Winter tyres in summer – not a good idea!

05. May 2021 | Industry + More

Driving with winter tyres in summer? Not a problem, right? After all, rubber is rubber. What sounds logical at first, can quickly prove to be a massive mistake. Winter tyres should not be on the roads in summer - for good reason.

Anyone paying attention will see it time and again: Cars fitted with winter tyres even in summer. This phenomenon can be observed even among frequent drivers. Whether for cost reasons or for convenience: Trusting winter tyres in summer isn't a good idea and can even prove dangerous.

Significantly extended braking distance

The ADAC has established how dangerous this is as part of an extensive test programme. On dry roads in particular, winter tyres exhibit significant weaknesses when braking at high exterior temperatures. "Depending on the temperature and wear condition, the braking distance of the winter tyres from speed 100 was much longer - in the worst case even 16 metres", the ADAC reports. There's no need to elaborate on what can happen if the braking distance is significantly extended in the event of an accident.

The difference is obviously not quite as great during cornering. But according to ADAC, the performance here also decreases as the exterior temperature increases. The warmer the weather, the lower the grip on corners. This means: Cars with winter tyres will lose their grip quicker than cars with summer tyres.

Warning of holiday journeys in summer with winter tyres

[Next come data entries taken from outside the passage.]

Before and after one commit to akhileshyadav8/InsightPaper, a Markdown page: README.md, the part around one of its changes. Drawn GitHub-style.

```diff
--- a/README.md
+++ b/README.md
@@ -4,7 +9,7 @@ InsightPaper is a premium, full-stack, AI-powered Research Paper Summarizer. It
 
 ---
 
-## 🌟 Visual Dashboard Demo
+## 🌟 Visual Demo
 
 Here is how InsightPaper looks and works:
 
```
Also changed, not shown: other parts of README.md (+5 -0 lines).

The automobile club warns in particular of travelling on holiday with winter tyres: "Particularly when the car was loaded with a lot of luggage, there was a further deterioration in driving stability. The negative effects were then even felt during small steering movements on long corners and motorway exits."

But why do winter tyres lose performance with increasing temperature? This is particularly due to the much softer rubber compound compared to summer tyres, which ensures that the tyres cope well on ice and snow, as well as generally when the exterior temperatures are cool. The warmer it gets, the softer the tyres become. The profile blocks deteriorate in particular, which results in lower performance and an imprecise driving feeling. Incidentally: The more tread depth there is on the winter tyres, the worse the driving behaviour will be!

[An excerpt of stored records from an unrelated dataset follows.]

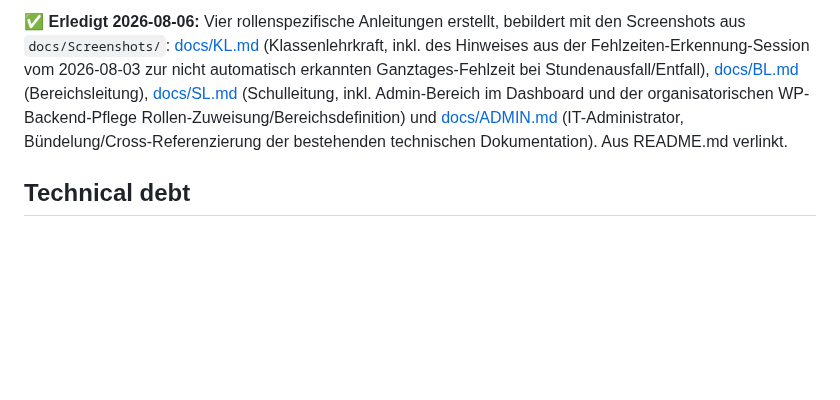
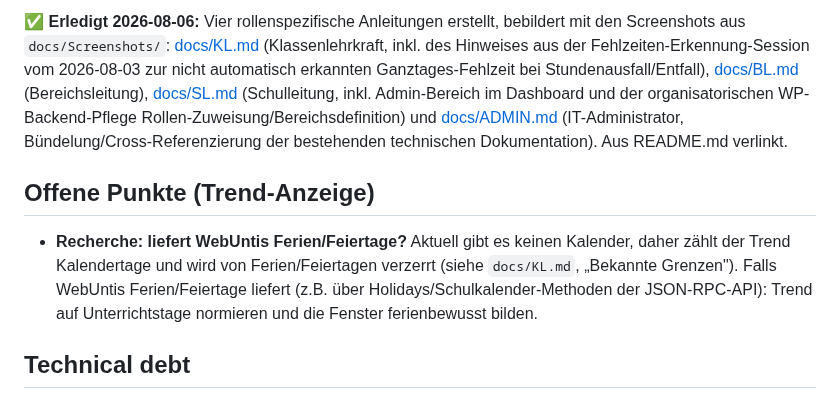
Before and after one commit to digitale-Schulverwaltung-BW/AbsenzDash, a Markdown page: ROADMAP.md, the part around one of its changes. Drawn GitHub-style; blank space fills up the shorter version.

```diff
--- a/ROADMAP.md
+++ b/ROADMAP.md
@@ -74,6 +75,10 @@ Für spätere Version, falls nötig, evtl. V1.5:
 
 ✅ **Erledigt 2026-08-06:** Vier rollenspezifische Anleitungen erstellt, bebildert mit den Screenshots aus `docs/Screenshots/`: [docs/KL.md](docs/KL.md) (Klassenlehrkraft, inkl. des Hinweises aus der Fehlzeiten-Erkennung-Session vom 2026-08-03 zur nicht automatisch erkannten Ganztages-Fehlzeit bei Stundenausfall/Entfall), [docs/BL.md](docs/BL.md) (Bereichsleitung), [docs/SL.md](docs/SL.md) (Schulleitung, inkl. Admin-Bereich im Dashboard und der organisatorischen WP-Backend-Pflege Rollen-Zuweisung/Bereichsdefinition) und [docs/ADMIN.md](docs/ADMIN.md) (IT-Administrator, Bündelung/Cross-Referenzierung der bestehenden technischen Dokumentation). Aus README.md verlinkt.
 
+## Offene Punkte (Trend-Anzeige)
+
+- **Recherche: liefert WebUntis Ferien/Feiertage?** Aktuell gibt es keinen Kalender, daher zählt der Trend Kalendertage und wird von Ferien/Feiertagen verzerrt (siehe `docs/KL.md`, „Bekannte Grenzen"). Falls WebUntis Ferien/Feiertage liefert (z.B. über Holidays/Schulkalender-Methoden der JSON-RPC-API): Trend auf Unterrichtstage normieren und die Fenster ferienbewusst bilden.
+
 ## Technical debt
 
 Bekannte, nicht dringende Verbesserungen — kein eigener Plan nötig, bei Gelegenheit oder wenn die Performance tatsächlich zum Problem wird:
```
Also changed, not shown: other parts of ROADMAP.md (+1 -0 lines), docs/KL.md (+21 -0 lines).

Guaranteed trouble with insurance

While a "situation-based winter tyre obligation" applies in winter, winter tyres can also be used in summer from a purely legal perspective. Drivers who drive with winter tyres in high temperatures are not only risking accidents, but may also face issues with their insurance: This can be classed as gross negligence on the part of the driver and the insurance may refuse to pay out in the event of a accident.

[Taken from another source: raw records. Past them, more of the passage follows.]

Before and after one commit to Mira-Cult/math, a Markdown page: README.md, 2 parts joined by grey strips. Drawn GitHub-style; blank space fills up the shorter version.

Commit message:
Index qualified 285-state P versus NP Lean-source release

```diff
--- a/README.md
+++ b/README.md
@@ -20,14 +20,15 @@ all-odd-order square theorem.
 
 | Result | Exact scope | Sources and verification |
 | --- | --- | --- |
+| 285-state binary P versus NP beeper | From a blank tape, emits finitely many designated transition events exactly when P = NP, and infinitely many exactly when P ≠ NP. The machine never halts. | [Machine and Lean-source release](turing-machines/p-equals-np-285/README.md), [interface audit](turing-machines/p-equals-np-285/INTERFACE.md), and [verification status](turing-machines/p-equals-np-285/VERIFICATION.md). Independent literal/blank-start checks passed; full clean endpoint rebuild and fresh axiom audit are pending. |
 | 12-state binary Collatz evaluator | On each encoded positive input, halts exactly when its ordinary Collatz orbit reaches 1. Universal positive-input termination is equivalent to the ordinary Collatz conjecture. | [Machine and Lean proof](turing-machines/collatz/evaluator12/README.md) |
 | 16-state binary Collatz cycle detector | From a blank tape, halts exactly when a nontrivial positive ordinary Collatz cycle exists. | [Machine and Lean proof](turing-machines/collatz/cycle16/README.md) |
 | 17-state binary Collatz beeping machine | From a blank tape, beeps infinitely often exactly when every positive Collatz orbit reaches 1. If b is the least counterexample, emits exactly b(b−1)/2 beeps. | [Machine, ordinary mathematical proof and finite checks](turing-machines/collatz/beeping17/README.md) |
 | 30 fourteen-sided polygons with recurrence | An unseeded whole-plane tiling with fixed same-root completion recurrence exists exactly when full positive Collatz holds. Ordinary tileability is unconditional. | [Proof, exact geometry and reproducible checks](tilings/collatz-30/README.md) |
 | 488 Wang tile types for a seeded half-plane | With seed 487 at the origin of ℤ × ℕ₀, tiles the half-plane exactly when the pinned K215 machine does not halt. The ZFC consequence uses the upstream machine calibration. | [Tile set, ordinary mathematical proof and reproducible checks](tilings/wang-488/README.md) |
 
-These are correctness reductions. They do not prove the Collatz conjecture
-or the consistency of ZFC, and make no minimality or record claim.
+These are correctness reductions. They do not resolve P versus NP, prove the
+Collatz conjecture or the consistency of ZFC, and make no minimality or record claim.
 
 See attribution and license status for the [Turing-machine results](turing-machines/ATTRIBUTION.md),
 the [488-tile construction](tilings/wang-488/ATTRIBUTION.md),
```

The smart way to save money is to consider all season tyres. For anyone who drives solely in the regions of Germany with low snow levels and doesn't necessarily rely on their own car in winter, all season tyres can pay off.

But this option also has its limits. Ultimately, "all weather tyres" are always just a compromise. The specialists have a clear advantage in extreme weather conditions such as heavy snowfall or heat: Winter tyres in winter, summer tyres in summer.